Cornerstone Transport

The Canadian economy declined for the fifth consecutive month in May, according to a recent announcement by Statistic Canada, and while economists and politicians debate the correct terminology for the current economic state, many small businesses say they are already feeling its effects.

Kimberley DeLeeuw, the co-owner of Cornerstone Transport Ltd., a trucking company based in Carrot Creek, Alta., more than 90 minutes west of Edmonton, has been struggling with slumping profit in the transportation industry in Western Canada since January, as a result of declining oil and gas prices.

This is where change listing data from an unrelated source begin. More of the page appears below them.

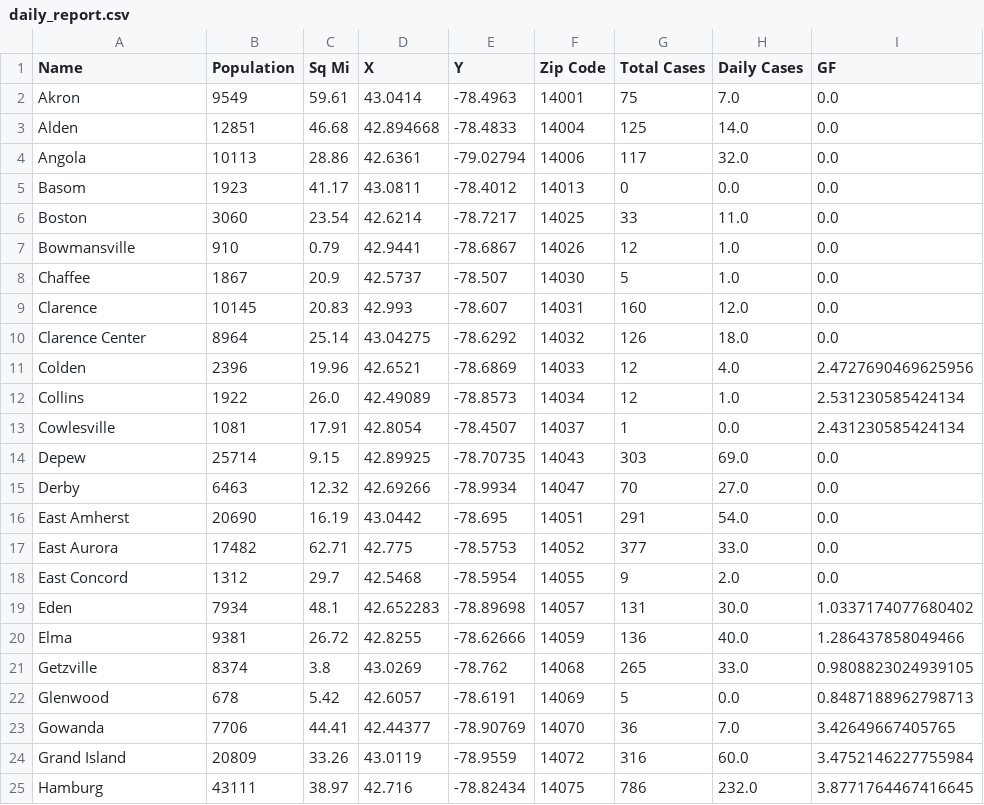
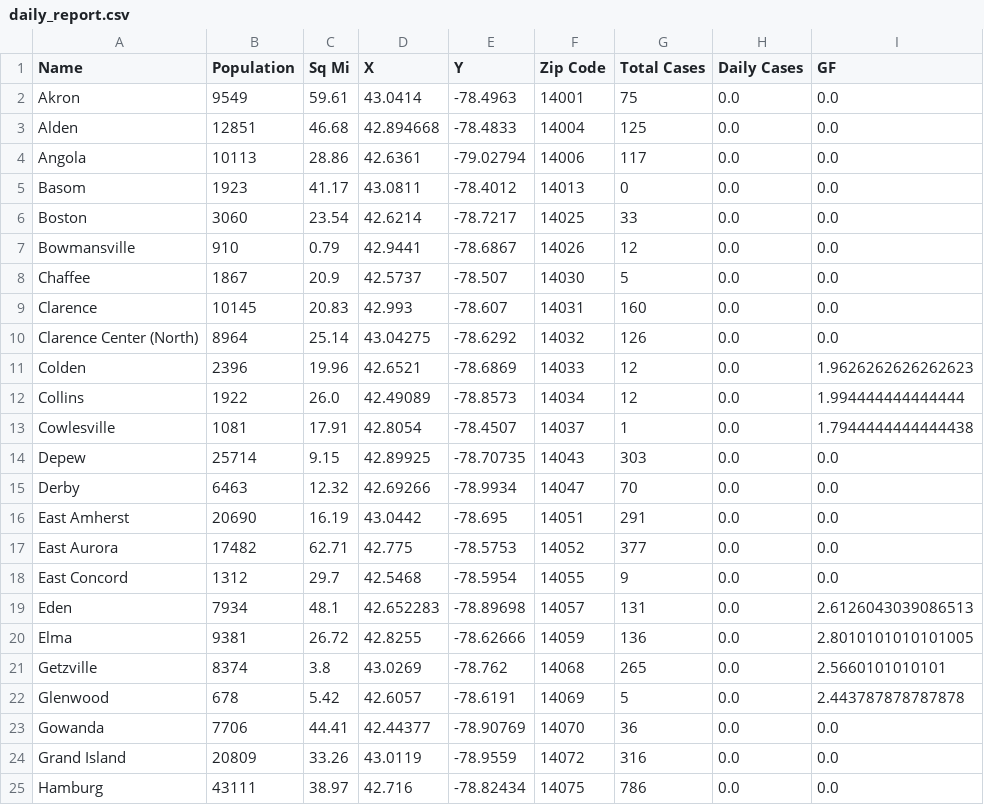
Before and after one commit to ericoliverio/covid_site, a CSV file: daily_report.csv, drawn as a sheet; only a part is shown; the diff covers the shown part only.

```diff
--- a/daily_report.csv
+++ b/daily_report.csv
@@ -1,25 +1,25 @@
 Name,Population,Sq Mi,X,Y,Zip Code,Total Cases,Daily Cases,GF
-Akron,9549,59.61,43.0414,-78.4963,14001,75,7.0,0.0
-Alden,12851,46.68,42.894668,-78.4833,14004,125,14.0,0.0
-Angola,10113,28.86,42.6361,-79.02794,14006,117,32.0,0.0
+Akron,9549,59.61,43.0414,-78.4963,14001,75,0.0,0.0
+Alden,12851,46.68,42.894668,-78.4833,14004,125,0.0,0.0
+Angola,10113,28.86,42.6361,-79.02794,14006,117,0.0,0.0
 Basom,1923,41.17,43.0811,-78.4012,14013,0,0.0,0.0
-Boston,3060,23.54,42.6214,-78.7217,14025,33,11.0,0.0
-Bowmansville,910,0.79,42.9441,-78.6867,14026,12,1.0,0.0
-Chaffee,1867,20.9,42.5737,-78.507,14030,5,1.0,0.0
-Clarence,10145,20.83,42.993,-78.607,14031,160,12.0,0.0
-Clarence Center,8964,25.14,43.04275,-78.6292,14032,126,18.0,0.0
-Colden,2396,19.96,42.6521,-78.6869,14033,12,4.0,2.4727690469625956
-Collins,1922,26.0,42.49089,-78.8573,14034,12,1.0,2.531230585424134
-Cowlesville,1081,17.91,42.8054,-78.4507,14037,1,0.0,2.431230585424134
-Depew,25714,9.15,42.89925,-78.70735,14043,303,69.0,0.0
-Derby,6463,12.32,42.69266,-78.9934,14047,70,27.0,0.0
-East Amherst,20690,16.19,43.0442,-78.695,14051,291,54.0,0.0
-East Aurora,17482,62.71,42.775,-78.5753,14052,377,33.0,0.0
-East Concord,1312,29.7,42.5468,-78.5954,14055,9,2.0,0.0
-Eden,7934,48.1,42.652283,-78.89698,14057,131,30.0,1.0337174077680402
-Elma,9381,26.72,42.8255,-78.62666,14059,136,40.0,1.286437858049466
-Getzville,8374,3.8,43.0269,-78.762,14068,265,33.0,0.9808823024939105
-Glenwood,678,5.42,42.6057,-78.6191,14069,5,0.0,0.8487188962798713
-Gowanda,7706,44.41,42.44377,-78.90769,14070,36,7.0,3.42649667405765
-Grand Island,20809,33.26,43.0119,-78.9559,14072,316,60.0,3.4752146227755984
-Hamburg,43111,38.97,42.716,-78.82434,14075,786,232.0,3.8771764467416645
+Boston,3060,23.54,42.6214,-78.7217,14025,33,0.0,0.0
+Bowmansville,910,0.79,42.9441,-78.6867,14026,12,0.0,0.0
+Chaffee,1867,20.9,42.5737,-78.507,14030,5,0.0,0.0
+Clarence,10145,20.83,42.993,-78.607,14031,160,0.0,0.0
+Clarence Center (North),8964,25.14,43.04275,-78.6292,14032,126,0.0,0.0
+Colden,2396,19.96,42.6521,-78.6869,14033,12,0.0,1.9626262626262623
+Collins,1922,26.0,42.49089,-78.8573,14034,12,0.0,1.994444444444444
+Cowlesville,1081,17.91,42.8054,-78.4507,14037,1,0.0,1.7944444444444438
+Depew,25714,9.15,42.89925,-78.70735,14043,303,0.0,0.0
+Derby,6463,12.32,42.69266,-78.9934,14047,70,0.0,0.0
+East Amherst,20690,16.19,43.0442,-78.695,14051,291,0.0,0.0
+East Aurora,17482,62.71,42.775,-78.5753,14052,377,0.0,0.0
+East Concord,1312,29.7,42.5468,-78.5954,14055,9,0.0,0.0
+Eden,7934,48.1,42.652283,-78.89698,14057,131,0.0,2.6126043039086513
+Elma,9381,26.72,42.8255,-78.62666,14059,136,0.0,2.8010101010101005
+Getzville,8374,3.8,43.0269,-78.762,14068,265,0.0,2.5660101010101
+Glenwood,678,5.42,42.6057,-78.6191,14069,5,0.0,2.443787878787878
+Gowanda,7706,44.41,42.44377,-78.90769,14070,36,0.0,0.0
+Grand Island,20809,33.26,43.0119,-78.9559,14072,316,0.0,0.0
+Hamburg,43111,38.97,42.716,-78.82434,14075,786,0.0,0.0
```
Also changed, not shown: 96 edited cells elsewhere in this file, erie_diff.csv, erie_summary.csv, 3 other files.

"We're at about 25-per-cent capacity," she said, adding that the slowdown is now felt by small businesses in most Albertan communities. "Everything is coming to a grinding halt."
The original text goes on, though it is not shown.